The smoke *seems* distinctly redder than most AN explosions I've seen. Dunno, perhaps a chemical contaminant, the effect of being an *old* supply of AN, improperly manufactured... shrug.Besides which, it seems confirmed that it was AN, which matches the red smoke.
Don;t bet on it. Expect the "crisis actor" nutjobs to start claiming that this is all CGI or some damnfool thing. And this being Beirut, expect there to be a *lot* of people who believe this wasn't so much a "disaster" as "an intentional attack." The world is a wacky place and getting more so, seemingly.
Can explode too indeed. I read the news that it was a double explosion there in Beirut.
That was an early thought, that there as a grain dust explosion. But that was before people realized there were thousands of tons of ammonium nitrate involved.Can explode too indeed. I read the news that it was a double explosion there in Beirut.
That's the grain silo. The grain filled "tubes" facing the explosion must have absorbed enough of the blast for the rest of the thing to stand still.OMFG - I wondered what had happened to the big building near the explosion epicenter. Whether it was launched to the Moon or Jupiter. It is pretty amazing, half of it is still standing.

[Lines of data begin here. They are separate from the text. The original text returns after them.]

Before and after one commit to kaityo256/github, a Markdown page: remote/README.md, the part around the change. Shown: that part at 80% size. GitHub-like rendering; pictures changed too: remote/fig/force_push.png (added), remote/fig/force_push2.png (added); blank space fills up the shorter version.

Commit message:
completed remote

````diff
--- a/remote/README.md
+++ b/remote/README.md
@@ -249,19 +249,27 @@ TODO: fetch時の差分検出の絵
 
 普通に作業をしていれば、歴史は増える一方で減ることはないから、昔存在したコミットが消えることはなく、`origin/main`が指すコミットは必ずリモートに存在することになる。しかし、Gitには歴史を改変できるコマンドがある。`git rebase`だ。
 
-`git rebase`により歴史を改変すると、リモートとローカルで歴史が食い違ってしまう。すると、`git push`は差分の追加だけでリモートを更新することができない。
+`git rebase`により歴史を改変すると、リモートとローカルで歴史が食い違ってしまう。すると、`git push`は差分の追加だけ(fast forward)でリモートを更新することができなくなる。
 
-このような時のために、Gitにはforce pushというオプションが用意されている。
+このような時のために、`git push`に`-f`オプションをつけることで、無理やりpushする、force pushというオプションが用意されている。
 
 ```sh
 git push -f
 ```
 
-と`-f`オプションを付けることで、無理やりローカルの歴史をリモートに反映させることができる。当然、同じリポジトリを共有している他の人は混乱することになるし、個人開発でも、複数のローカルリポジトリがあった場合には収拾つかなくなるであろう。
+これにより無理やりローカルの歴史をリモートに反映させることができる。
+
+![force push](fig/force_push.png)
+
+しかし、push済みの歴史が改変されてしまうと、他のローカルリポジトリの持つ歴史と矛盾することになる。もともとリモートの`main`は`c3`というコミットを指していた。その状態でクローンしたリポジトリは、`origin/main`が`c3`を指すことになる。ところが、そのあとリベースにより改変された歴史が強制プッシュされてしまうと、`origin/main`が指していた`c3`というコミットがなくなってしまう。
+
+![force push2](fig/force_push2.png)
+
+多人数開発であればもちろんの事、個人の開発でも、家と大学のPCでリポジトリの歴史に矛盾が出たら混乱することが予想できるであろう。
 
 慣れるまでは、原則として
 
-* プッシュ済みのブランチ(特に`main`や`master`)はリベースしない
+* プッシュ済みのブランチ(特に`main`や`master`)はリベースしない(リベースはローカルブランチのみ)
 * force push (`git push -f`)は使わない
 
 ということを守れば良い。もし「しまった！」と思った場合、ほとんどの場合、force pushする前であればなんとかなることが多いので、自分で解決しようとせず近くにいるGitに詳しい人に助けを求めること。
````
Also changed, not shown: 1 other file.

Definitely not, because it's not funny.Weren't no joke, son.Seriously? After an explosion killing probably hundreds of people? Too soon for jokes like this (if they are ever really appropriate).
The ammonium nitrate was confiscated from a Russian-owned, Moldovan-flagged cargo ship—the Rhosus—in September 2013 when the tanker docked in Beirut after experiencing technical difficulties. The Rhosus had been on its way from Georgia to Mozambique, according to the ship-tracking website Fleetmon.
Lawyers at the Beirut-based Baroudi Legal firm represented the boat's Russian and Ukrainian crewmembers, who were stranded on the ship after it docked. Lebanese officials prevented the vessel from sailing elsewhere and it was eventually abandoned by its crew and its owners. The explosive cargo was then moved to Hanger 12, which sat close to the country's main north-south highway.
The years following saw multiple efforts to address the dangerous cargo. In 2014, then-director of Lebanese Customs Shafik Merhi wrote to an unnamed "Urgent Matters judge" seeking a solution. Customs officials sent at least five more letters over the next three years, Al Jazeera reported, asking for the ammonium nitrate to be addressed.
Proposed solutions included exporting the material, handing it to the Lebanese army or selling it to a Lebanese explosives company. A 2016 letter noted that officials had received no reply from judges.
"In view of the serious danger of keeping these goods in the hangar in unsuitable climatic conditions, we reaffirm our request to please request the marine agency to re-export these goods immediately to preserve the safety of the port and those working in it, or to look into agreeing to sell this amount," the letter read. It too received no reply.
In 2017, Lebanese Customs Administration director Badri Daher started his tenure by writing to a judge again about the ammonium nitrate. He stressed the "the danger ... of leaving these goods in the place they are, and to those working there."